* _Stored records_
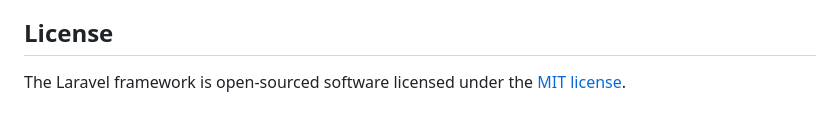
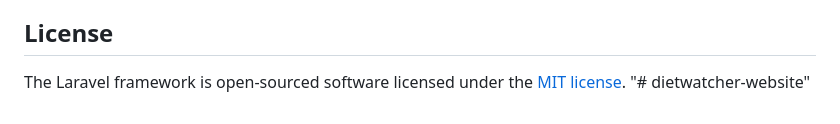
Before and after one commit to EngGemy/dietwatcher-website, a Markdown page: README.md, the part around the change. GitHub-like rendering.

```diff
--- a/README.md
+++ b/README.md
@@ -57,3 +57,4 @@ If you discover a security vulnerability within Laravel, please send an e-mail t
 ## License
 
 The Laravel framework is open-sourced software licensed under the [MIT license](https://opensource.org/licenses/MIT).
+"# dietwatcher-website"
```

* _Work to complete_
Leave the pictures aside and output each entry exactly as it stands.

* _Response below_
Before and after one commit to EngGemy/dietwatcher-website, a Markdown page: README.md, the part around the change. GitHub-like rendering.

```diff
--- a/README.md
+++ b/README.md
@@ -57,3 +57,4 @@ If you discover a security vulnerability within Laravel, please send an e-mail t
 ## License
 
 The Laravel framework is open-sourced software licensed under the [MIT license](https://opensource.org/licenses/MIT).
+"# dietwatcher-website"
```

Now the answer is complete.